(Recorded data)
◆ ◆ ◆

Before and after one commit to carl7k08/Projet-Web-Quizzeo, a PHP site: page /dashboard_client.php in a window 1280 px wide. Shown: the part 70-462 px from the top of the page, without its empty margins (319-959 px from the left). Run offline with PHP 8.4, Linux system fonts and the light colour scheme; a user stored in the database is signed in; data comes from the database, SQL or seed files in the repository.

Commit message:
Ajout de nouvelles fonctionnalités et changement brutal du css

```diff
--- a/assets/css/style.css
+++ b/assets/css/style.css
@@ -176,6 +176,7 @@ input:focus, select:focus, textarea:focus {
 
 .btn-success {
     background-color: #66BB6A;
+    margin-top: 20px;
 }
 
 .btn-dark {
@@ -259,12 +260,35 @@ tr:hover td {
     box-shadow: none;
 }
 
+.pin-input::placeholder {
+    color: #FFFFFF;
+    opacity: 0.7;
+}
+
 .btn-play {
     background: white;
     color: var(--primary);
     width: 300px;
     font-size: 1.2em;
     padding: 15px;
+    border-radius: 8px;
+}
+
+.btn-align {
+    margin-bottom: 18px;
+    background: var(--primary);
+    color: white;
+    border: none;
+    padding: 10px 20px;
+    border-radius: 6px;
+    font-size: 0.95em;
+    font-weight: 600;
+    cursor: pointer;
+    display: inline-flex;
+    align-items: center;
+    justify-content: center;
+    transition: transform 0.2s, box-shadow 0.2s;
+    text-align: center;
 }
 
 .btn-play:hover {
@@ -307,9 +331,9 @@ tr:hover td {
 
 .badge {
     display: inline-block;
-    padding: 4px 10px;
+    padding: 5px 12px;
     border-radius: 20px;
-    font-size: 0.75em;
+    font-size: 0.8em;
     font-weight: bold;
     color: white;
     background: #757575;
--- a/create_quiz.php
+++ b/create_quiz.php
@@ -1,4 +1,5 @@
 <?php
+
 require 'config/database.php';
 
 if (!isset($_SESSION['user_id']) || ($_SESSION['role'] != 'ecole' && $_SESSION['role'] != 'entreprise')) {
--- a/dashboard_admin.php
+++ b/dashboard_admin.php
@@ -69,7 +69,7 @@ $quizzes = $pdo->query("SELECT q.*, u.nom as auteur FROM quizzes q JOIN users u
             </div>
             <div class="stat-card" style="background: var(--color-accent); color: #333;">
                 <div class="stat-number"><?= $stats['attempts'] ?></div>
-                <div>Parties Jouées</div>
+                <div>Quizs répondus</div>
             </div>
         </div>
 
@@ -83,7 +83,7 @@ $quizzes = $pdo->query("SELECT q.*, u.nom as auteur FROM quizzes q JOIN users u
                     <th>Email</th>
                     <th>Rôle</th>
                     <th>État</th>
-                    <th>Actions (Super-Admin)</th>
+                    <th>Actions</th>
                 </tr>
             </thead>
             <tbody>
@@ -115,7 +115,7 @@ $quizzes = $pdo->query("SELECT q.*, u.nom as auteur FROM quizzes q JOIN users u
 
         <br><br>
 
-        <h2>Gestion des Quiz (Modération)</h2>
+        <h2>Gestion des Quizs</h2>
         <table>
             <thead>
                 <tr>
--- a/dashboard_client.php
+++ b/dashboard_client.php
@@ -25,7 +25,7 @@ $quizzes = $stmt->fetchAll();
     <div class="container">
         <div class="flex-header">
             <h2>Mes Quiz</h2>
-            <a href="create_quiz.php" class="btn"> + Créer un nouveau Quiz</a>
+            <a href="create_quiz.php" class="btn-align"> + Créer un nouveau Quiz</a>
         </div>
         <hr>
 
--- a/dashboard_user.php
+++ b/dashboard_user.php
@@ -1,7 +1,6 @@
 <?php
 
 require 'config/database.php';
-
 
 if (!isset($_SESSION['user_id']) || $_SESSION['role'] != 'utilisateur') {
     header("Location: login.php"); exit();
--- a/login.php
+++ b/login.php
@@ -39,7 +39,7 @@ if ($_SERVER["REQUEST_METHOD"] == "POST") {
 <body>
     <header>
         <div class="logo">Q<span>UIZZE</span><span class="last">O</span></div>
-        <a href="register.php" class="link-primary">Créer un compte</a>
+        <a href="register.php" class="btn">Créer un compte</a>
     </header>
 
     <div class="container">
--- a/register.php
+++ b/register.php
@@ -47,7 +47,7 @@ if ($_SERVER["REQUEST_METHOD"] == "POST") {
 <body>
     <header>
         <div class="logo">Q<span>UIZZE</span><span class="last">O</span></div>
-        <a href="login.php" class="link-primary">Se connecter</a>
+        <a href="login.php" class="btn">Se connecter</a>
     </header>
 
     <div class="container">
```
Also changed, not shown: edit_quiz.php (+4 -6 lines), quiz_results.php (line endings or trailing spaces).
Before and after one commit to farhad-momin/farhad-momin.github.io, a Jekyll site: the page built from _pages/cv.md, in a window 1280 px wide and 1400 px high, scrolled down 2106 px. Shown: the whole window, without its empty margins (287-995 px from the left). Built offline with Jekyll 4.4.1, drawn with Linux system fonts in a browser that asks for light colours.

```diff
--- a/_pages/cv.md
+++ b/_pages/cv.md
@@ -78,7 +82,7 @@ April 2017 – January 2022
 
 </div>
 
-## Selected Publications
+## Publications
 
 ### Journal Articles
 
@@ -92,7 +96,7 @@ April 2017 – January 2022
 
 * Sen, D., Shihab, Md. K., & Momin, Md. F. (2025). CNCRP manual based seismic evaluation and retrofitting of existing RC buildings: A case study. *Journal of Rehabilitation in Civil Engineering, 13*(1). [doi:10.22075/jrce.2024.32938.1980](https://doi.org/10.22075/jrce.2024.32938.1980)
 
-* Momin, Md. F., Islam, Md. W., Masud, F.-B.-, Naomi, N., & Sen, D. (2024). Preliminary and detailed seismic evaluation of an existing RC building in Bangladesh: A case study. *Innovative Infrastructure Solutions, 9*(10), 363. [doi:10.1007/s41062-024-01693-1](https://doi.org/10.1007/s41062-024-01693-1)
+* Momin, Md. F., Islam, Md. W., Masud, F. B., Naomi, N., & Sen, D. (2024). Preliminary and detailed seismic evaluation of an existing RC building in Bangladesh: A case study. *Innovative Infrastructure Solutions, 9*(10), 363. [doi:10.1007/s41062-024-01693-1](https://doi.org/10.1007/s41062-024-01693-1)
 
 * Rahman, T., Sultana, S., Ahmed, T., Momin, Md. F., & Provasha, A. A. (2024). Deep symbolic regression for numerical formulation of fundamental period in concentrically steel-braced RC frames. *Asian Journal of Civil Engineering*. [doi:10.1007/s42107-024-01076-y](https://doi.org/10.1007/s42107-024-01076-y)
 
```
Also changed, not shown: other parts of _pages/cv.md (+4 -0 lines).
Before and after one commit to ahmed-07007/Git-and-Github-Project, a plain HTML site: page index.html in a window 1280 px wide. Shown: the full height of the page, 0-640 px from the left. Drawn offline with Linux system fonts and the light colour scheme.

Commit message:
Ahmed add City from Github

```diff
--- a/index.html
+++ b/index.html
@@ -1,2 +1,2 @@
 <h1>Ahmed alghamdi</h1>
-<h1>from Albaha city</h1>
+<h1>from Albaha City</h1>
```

◆ ◆ ◆

Work to be completed:
Your answer should consist of every entry, repeated exactly.

Written answer:
Before and after one commit to carl7k08/Projet-Web-Quizzeo, a PHP site: page /dashboard_client.php in a window 1280 px wide. Shown: the part 70-462 px from the top of the page, without its empty margins (319-959 px from the left). Run offline with PHP 8.4, Linux system fonts and the light colour scheme; a user stored in the database is signed in; data comes from the database, SQL or seed files in the repository.

Commit message:
Ajout de nouvelles fonctionnalités et changement brutal du css

```diff
--- a/assets/css/style.css
+++ b/assets/css/style.css
@@ -176,6 +176,7 @@ input:focus, select:focus, textarea:focus {
 
 .btn-success {
     background-color: #66BB6A;
+    margin-top: 20px;
 }
 
 .btn-dark {
@@ -259,12 +260,35 @@ tr:hover td {
     box-shadow: none;
 }
 
+.pin-input::placeholder {
+    color: #FFFFFF;
+    opacity: 0.7;
+}
+
 .btn-play {
     background: white;
     color: var(--primary);
     width: 300px;
     font-size: 1.2em;
     padding: 15px;
+    border-radius: 8px;
+}
+
+.btn-align {
+    margin-bottom: 18px;
+    background: var(--primary);
+    color: white;
+    border: none;
+    padding: 10px 20px;
+    border-radius: 6px;
+    font-size: 0.95em;
+    font-weight: 600;
+    cursor: pointer;
+    display: inline-flex;
+    align-items: center;
+    justify-content: center;
+    transition: transform 0.2s, box-shadow 0.2s;
+    text-align: center;
 }
 
 .btn-play:hover {
@@ -307,9 +331,9 @@ tr:hover td {
 
 .badge {
     display: inline-block;
-    padding: 4px 10px;
+    padding: 5px 12px;
     border-radius: 20px;
-    font-size: 0.75em;
+    font-size: 0.8em;
     font-weight: bold;
     color: white;
     background: #757575;
--- a/create_quiz.php
+++ b/create_quiz.php
@@ -1,4 +1,5 @@
 <?php
+
 require 'config/database.php';
 
 if (!isset($_SESSION['user_id']) || ($_SESSION['role'] != 'ecole' && $_SESSION['role'] != 'entreprise')) {
--- a/dashboard_admin.php
+++ b/dashboard_admin.php
@@ -69,7 +69,7 @@ $quizzes = $pdo->query("SELECT q.*, u.nom as auteur FROM quizzes q JOIN users u
             </div>
             <div class="stat-card" style="background: var(--color-accent); color: #333;">
                 <div class="stat-number"><?= $stats['attempts'] ?></div>
-                <div>Parties Jouées</div>
+                <div>Quizs répondus</div>
             </div>
         </div>
 
@@ -83,7 +83,7 @@ $quizzes = $pdo->query("SELECT q.*, u.nom as auteur FROM quizzes q JOIN users u
                     <th>Email</th>
                     <th>Rôle</th>
                     <th>État</th>
-                    <th>Actions (Super-Admin)</th>
+                    <th>Actions</th>
                 </tr>
             </thead>
             <tbody>
@@ -115,7 +115,7 @@ $quizzes = $pdo->query("SELECT q.*, u.nom as auteur FROM quizzes q JOIN users u
 
         <br><br>
 
-        <h2>Gestion des Quiz (Modération)</h2>
+        <h2>Gestion des Quizs</h2>
         <table>
             <thead>
                 <tr>
--- a/dashboard_client.php
+++ b/dashboard_client.php
@@ -25,7 +25,7 @@ $quizzes = $stmt->fetchAll();
     <div class="container">
         <div class="flex-header">
             <h2>Mes Quiz</h2>
-            <a href="create_quiz.php" class="btn"> + Créer un nouveau Quiz</a>
+            <a href="create_quiz.php" class="btn-align"> + Créer un nouveau Quiz</a>
         </div>
         <hr>
 
--- a/dashboard_user.php
+++ b/dashboard_user.php
@@ -1,7 +1,6 @@
 <?php
 
 require 'config/database.php';
-
 
 if (!isset($_SESSION['user_id']) || $_SESSION['role'] != 'utilisateur') {
     header("Location: login.php"); exit();
--- a/login.php
+++ b/login.php
@@ -39,7 +39,7 @@ if ($_SERVER["REQUEST_METHOD"] == "POST") {
 <body>
     <header>
         <div class="logo">Q<span>UIZZE</span><span class="last">O</span></div>
-        <a href="register.php" class="link-primary">Créer un compte</a>
+        <a href="register.php" class="btn">Créer un compte</a>
     </header>
 
     <div class="container">
--- a/register.php
+++ b/register.php
@@ -47,7 +47,7 @@ if ($_SERVER["REQUEST_METHOD"] == "POST") {
 <body>
     <header>
         <div class="logo">Q<span>UIZZE</span><span class="last">O</span></div>
-        <a href="login.php" class="link-primary">Se connecter</a>
+        <a href="login.php" class="btn">Se connecter</a>
     </header>
 
     <div class="container">
```
Also changed, not shown: edit_quiz.php (+4 -6 lines), quiz_results.php (line endings or trailing spaces).
Before and after one commit to farhad-momin/farhad-momin.github.io, a Jekyll site: the page built from _pages/cv.md, in a window 1280 px wide and 1400 px high, scrolled down 2106 px. Shown: the whole window, without its empty margins (287-995 px from the left). Built offline with Jekyll 4.4.1, drawn with Linux system fonts in a browser that asks for light colours.

```diff
--- a/_pages/cv.md
+++ b/_pages/cv.md
@@ -78,7 +82,7 @@ April 2017 – January 2022
 
 </div>
 
-## Selected Publications
+## Publications
 
 ### Journal Articles
 
@@ -92,7 +96,7 @@ April 2017 – January 2022
 
 * Sen, D., Shihab, Md. K., & Momin, Md. F. (2025). CNCRP manual based seismic evaluation and retrofitting of existing RC buildings: A case study. *Journal of Rehabilitation in Civil Engineering, 13*(1). [doi:10.22075/jrce.2024.32938.1980](https://doi.org/10.22075/jrce.2024.32938.1980)
 
-* Momin, Md. F., Islam, Md. W., Masud, F.-B.-, Naomi, N., & Sen, D. (2024). Preliminary and detailed seismic evaluation of an existing RC building in Bangladesh: A case study. *Innovative Infrastructure Solutions, 9*(10), 363. [doi:10.1007/s41062-024-01693-1](https://doi.org/10.1007/s41062-024-01693-1)
+* Momin, Md. F., Islam, Md. W., Masud, F. B., Naomi, N., & Sen, D. (2024). Preliminary and detailed seismic evaluation of an existing RC building in Bangladesh: A case study. *Innovative Infrastructure Solutions, 9*(10), 363. [doi:10.1007/s41062-024-01693-1](https://doi.org/10.1007/s41062-024-01693-1)
 
 * Rahman, T., Sultana, S., Ahmed, T., Momin, Md. F., & Provasha, A. A. (2024). Deep symbolic regression for numerical formulation of fundamental period in concentrically steel-braced RC frames. *Asian Journal of Civil Engineering*. [doi:10.1007/s42107-024-01076-y](https://doi.org/10.1007/s42107-024-01076-y)
 
```
Also changed, not shown: other parts of _pages/cv.md (+4 -0 lines).
Before and after one commit to ahmed-07007/Git-and-Github-Project, a plain HTML site: page index.html in a window 1280 px wide. Shown: the full height of the page, 0-640 px from the left. Drawn offline with Linux system fonts and the light colour scheme.

Commit message:
Ahmed add City from Github

```diff
--- a/index.html
+++ b/index.html
@@ -1,2 +1,2 @@
 <h1>Ahmed alghamdi</h1>
-<h1>from Albaha city</h1>
+<h1>from Albaha City</h1>
```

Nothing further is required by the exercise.